- WHAT THE TASK ASKS
If a line in the listing contains "from", copy it out whole.

=======

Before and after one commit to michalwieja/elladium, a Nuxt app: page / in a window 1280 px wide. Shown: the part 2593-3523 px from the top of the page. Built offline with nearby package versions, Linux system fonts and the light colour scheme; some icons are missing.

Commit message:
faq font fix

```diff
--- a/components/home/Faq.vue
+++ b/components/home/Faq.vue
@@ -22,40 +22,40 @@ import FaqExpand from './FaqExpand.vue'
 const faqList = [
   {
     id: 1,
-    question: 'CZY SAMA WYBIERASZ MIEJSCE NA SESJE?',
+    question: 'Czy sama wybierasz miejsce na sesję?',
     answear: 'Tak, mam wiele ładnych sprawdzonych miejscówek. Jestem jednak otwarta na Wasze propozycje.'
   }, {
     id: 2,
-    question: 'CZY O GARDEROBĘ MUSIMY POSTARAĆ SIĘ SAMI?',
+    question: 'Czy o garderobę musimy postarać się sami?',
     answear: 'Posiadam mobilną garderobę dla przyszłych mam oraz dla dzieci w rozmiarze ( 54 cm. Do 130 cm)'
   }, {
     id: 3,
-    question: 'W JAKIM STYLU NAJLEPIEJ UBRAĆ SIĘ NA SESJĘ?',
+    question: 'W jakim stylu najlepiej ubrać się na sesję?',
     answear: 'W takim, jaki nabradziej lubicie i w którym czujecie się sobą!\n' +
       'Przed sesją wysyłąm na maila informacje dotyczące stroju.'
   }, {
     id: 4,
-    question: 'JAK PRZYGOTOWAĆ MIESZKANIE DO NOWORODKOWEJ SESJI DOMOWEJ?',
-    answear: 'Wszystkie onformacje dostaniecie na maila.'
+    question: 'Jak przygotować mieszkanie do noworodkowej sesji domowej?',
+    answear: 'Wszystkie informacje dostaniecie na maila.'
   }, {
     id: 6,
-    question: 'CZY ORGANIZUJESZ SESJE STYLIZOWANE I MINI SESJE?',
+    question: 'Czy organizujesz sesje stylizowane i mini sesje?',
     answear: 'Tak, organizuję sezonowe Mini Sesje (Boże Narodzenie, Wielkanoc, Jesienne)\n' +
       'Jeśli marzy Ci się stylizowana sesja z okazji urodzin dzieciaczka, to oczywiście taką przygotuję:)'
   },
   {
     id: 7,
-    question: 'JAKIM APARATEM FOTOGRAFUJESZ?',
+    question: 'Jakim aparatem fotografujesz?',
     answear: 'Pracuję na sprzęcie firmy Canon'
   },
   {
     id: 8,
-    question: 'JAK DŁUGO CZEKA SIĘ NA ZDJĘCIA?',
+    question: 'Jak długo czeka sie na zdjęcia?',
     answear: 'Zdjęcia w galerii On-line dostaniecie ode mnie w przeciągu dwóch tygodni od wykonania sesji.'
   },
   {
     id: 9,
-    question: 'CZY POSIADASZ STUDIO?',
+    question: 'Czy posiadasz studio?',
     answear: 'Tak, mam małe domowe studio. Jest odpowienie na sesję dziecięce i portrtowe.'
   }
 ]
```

=======

- RESPONSE
Before and after one commit to michalwieja/elladium, a Nuxt app: page / in a window 1280 px wide. Shown: the part 2593-3523 px from the top of the page. Built offline with nearby package versions, Linux system fonts and the light colour scheme; some icons are missing.
@@ -22,40 +22,40 @@ import FaqExpand from './FaqExpand.vue'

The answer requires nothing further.